Segment Start: DATA

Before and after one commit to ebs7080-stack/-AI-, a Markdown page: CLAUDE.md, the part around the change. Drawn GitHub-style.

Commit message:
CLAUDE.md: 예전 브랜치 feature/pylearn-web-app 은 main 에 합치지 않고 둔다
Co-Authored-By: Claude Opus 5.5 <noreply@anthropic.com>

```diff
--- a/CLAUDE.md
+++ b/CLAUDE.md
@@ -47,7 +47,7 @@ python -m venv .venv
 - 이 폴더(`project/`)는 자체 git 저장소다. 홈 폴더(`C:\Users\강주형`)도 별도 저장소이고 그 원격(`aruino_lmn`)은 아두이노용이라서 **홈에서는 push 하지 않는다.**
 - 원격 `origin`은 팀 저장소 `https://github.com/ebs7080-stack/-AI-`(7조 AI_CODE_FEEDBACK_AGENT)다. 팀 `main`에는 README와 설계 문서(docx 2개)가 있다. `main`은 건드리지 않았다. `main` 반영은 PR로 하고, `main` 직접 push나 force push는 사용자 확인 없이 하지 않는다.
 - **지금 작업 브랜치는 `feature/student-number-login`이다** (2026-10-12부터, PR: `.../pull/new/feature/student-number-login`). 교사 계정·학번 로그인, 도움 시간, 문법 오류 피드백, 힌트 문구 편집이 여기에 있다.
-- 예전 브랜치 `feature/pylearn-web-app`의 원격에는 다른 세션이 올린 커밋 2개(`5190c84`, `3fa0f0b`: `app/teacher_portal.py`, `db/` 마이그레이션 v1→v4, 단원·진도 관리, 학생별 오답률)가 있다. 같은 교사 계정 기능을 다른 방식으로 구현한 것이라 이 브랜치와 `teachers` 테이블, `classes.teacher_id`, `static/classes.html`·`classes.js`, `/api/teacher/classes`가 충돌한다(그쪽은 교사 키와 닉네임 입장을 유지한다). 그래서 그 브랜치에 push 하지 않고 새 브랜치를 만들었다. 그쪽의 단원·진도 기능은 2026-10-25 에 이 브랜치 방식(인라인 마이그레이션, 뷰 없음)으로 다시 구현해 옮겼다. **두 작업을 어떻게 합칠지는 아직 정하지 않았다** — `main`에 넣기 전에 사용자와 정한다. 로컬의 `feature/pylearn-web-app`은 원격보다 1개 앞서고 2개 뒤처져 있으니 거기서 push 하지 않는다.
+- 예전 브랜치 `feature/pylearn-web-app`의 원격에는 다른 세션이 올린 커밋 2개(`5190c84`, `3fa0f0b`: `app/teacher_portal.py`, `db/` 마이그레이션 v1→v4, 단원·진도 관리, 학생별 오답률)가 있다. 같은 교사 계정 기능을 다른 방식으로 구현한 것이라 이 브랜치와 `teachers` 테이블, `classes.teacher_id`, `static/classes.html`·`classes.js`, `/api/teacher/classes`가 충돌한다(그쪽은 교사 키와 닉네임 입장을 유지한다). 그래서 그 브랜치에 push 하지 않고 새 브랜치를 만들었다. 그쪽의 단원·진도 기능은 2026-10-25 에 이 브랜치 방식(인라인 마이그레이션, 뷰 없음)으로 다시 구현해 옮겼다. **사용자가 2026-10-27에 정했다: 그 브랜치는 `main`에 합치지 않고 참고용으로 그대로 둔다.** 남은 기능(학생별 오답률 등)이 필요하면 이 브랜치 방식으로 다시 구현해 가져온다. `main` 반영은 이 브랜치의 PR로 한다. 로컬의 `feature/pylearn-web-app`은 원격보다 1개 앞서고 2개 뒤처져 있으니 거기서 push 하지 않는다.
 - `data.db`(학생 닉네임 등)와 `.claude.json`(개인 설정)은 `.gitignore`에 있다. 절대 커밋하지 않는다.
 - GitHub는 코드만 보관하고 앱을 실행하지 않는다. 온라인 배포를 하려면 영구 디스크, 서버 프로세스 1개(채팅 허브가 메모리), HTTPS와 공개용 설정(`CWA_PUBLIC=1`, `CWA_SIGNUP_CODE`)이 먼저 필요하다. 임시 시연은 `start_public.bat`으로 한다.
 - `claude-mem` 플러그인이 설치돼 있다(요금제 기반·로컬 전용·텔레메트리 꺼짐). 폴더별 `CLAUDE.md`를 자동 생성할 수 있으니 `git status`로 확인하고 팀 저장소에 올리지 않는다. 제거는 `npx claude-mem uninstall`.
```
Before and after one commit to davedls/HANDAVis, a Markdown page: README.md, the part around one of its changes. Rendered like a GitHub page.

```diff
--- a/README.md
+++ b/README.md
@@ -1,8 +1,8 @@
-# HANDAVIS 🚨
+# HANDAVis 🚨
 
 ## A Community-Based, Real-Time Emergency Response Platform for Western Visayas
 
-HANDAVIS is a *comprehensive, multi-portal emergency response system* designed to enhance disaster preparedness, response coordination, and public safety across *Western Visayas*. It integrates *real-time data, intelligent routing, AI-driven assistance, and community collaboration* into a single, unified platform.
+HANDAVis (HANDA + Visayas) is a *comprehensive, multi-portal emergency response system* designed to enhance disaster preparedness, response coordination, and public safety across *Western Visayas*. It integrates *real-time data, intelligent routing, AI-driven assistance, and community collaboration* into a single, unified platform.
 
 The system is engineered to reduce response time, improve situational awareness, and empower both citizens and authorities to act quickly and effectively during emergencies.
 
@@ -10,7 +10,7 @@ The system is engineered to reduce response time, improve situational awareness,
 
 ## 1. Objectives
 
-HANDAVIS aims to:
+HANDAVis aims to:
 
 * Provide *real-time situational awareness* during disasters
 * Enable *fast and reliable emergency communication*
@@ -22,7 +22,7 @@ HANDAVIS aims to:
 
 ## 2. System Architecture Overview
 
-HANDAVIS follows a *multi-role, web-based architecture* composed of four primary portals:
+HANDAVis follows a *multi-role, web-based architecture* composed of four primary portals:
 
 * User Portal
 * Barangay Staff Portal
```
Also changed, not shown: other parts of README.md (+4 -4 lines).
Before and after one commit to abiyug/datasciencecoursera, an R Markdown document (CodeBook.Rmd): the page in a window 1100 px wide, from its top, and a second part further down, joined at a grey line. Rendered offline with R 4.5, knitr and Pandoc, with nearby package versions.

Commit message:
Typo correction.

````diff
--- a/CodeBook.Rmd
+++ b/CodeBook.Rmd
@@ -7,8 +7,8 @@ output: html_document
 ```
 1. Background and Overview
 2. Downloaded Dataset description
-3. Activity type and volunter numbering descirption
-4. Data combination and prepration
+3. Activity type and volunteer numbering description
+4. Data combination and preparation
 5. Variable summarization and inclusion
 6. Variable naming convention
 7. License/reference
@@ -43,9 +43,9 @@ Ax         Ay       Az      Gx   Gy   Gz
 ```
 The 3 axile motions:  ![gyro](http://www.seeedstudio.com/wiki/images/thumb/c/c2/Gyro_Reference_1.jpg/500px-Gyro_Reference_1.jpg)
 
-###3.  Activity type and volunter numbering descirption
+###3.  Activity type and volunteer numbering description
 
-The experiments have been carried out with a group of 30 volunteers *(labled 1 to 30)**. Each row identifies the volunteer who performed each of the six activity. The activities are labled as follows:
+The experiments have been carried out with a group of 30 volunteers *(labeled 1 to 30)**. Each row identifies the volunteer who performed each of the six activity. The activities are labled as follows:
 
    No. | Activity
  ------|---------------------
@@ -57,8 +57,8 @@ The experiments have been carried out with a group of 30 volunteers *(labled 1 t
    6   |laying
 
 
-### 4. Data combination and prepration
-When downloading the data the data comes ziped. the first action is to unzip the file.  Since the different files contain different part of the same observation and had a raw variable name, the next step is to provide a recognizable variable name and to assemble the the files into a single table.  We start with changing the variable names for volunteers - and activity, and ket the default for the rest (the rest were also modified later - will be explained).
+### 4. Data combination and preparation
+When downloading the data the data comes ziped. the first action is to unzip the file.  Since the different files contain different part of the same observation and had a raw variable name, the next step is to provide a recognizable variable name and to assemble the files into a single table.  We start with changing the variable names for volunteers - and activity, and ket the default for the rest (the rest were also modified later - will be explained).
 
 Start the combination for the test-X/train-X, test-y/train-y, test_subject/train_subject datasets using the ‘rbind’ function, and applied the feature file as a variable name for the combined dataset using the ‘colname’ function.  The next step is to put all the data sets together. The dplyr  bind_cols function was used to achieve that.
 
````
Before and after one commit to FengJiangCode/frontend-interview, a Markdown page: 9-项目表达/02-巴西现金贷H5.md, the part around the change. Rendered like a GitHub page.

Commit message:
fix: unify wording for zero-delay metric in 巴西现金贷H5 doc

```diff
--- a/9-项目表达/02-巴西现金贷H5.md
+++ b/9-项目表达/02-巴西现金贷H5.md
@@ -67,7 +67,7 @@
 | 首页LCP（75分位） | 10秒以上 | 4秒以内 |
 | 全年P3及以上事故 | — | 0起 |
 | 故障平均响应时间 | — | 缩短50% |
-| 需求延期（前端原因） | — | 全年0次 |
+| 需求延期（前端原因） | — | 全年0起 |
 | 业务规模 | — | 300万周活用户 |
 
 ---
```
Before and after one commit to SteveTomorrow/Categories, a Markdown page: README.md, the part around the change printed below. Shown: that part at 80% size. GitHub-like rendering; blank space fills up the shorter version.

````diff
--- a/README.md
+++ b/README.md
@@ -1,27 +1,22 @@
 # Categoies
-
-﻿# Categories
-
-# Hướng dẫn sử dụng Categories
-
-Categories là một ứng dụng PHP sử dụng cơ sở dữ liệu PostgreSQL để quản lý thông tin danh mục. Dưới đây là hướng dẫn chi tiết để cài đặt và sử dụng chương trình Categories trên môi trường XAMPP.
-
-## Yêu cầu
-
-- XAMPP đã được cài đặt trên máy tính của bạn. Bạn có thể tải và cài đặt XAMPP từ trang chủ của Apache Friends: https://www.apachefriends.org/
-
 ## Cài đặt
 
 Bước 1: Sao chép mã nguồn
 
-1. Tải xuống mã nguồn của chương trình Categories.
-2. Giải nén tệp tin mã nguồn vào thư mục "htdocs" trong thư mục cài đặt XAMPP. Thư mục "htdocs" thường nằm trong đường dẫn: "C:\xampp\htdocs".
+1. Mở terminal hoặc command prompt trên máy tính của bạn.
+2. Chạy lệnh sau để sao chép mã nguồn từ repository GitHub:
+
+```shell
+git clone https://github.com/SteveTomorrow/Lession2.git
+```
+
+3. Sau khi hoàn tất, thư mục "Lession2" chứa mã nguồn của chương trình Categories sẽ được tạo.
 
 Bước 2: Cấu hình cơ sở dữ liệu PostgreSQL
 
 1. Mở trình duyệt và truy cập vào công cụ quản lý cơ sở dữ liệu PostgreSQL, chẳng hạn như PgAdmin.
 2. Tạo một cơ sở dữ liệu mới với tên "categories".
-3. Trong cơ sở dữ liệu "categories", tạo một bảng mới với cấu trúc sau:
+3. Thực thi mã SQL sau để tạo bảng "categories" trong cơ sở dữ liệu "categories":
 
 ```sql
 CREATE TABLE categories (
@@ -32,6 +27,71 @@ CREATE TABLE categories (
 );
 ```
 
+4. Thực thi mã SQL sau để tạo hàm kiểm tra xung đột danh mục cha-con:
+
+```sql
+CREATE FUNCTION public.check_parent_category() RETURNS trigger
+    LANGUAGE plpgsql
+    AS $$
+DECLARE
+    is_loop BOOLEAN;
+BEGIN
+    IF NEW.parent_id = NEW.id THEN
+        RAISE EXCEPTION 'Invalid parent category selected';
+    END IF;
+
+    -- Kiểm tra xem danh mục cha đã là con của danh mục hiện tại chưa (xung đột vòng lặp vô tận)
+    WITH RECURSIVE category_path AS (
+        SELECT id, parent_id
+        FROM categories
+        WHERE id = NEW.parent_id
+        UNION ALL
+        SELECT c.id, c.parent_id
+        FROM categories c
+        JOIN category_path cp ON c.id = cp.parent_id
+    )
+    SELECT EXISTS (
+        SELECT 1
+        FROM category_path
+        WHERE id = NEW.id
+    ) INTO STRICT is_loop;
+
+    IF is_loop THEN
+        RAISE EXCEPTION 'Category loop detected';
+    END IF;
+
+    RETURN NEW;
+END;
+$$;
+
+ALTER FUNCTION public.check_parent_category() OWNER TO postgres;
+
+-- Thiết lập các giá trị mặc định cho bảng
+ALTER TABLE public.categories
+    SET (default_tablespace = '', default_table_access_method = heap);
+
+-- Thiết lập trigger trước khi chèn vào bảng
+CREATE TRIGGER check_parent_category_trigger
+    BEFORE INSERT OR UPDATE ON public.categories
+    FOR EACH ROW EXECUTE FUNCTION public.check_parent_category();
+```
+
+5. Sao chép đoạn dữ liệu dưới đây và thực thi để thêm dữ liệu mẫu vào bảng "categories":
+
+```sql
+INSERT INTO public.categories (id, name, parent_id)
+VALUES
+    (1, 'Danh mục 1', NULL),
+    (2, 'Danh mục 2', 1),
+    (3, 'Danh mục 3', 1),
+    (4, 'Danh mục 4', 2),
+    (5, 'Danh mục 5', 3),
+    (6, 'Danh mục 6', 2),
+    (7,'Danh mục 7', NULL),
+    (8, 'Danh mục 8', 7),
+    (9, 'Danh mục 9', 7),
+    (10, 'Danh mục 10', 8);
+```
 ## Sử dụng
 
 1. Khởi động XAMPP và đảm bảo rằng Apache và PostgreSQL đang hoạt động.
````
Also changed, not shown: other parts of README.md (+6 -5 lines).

Segment End: DATA

In the records above, locate the line that contains "(9, 'Danh mục". Repeat it and every line after it, exactly, and nothing else.

» SOLUTION BELOW
+    (9, 'Danh mục 9', 7),
+    (10, 'Danh mục 10', 8);
+```
 ## Sử dụng
 
 1. Khởi động XAMPP và đảm bảo rằng Apache và PostgreSQL đang hoạt động.
````
Also changed, not shown: other parts of README.md (+6 -5 lines).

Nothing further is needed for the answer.